* User interface change data:
========
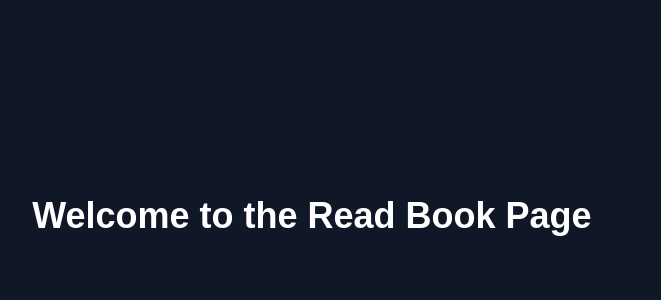
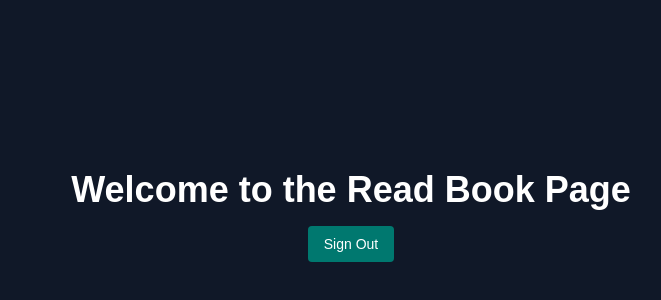
Before and after one commit to hossain24/next25dec, a Next.js app: page /read-book in a window 1280 px wide. Shown: the part 184-484 px from the top of the page, without its empty margins (289-950 px from the left). Built offline with nearby package versions, Linux system fonts and the light colour scheme.

Commit message:
read-book page update

```diff
--- a/src/app/read-book/page.tsx
+++ b/src/app/read-book/page.tsx
@@ -1,9 +1,7 @@
 'use client'
 
-import React from 'react';
 import axios from 'axios';
 import { useRouter } from 'next/navigation';
-import Link from 'next/link';
 
 export default function ReadBook() {
     const router = useRouter()
@@ -22,11 +20,15 @@ export default function ReadBook() {
   return (
     <>
       <div className="flex items-center justify-center min-h-screen bg-gray-900">
+        <div className="text-center">
         <h1 className="text-4xl font-bold text-white">Welcome to the Read Book Page</h1>
-        <br/>
-        <button onClick={handleSignout} className="flex items-center p-2 text-gray-900 rounded-lg dark:text-white hover:bg-gray-100 dark:hover:bg-gray-700 group">
-           Sign Out
+        <button
+          onClick={handleSignout}
+          className="px-4 py-2 mt-4 text-sm font-medium text-white bg-teal-700 rounded hover:bg-slate-700"
+        >
+          Sign Out
         </button>
+      </div>
       </div>
     </>
   )
```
========
* INSTRUCTIONS FOR THE TASK: Lines in the records that hold the word "white" are to be counted; give only the total.

* SOLUTION TO THIS EXERCISE: 3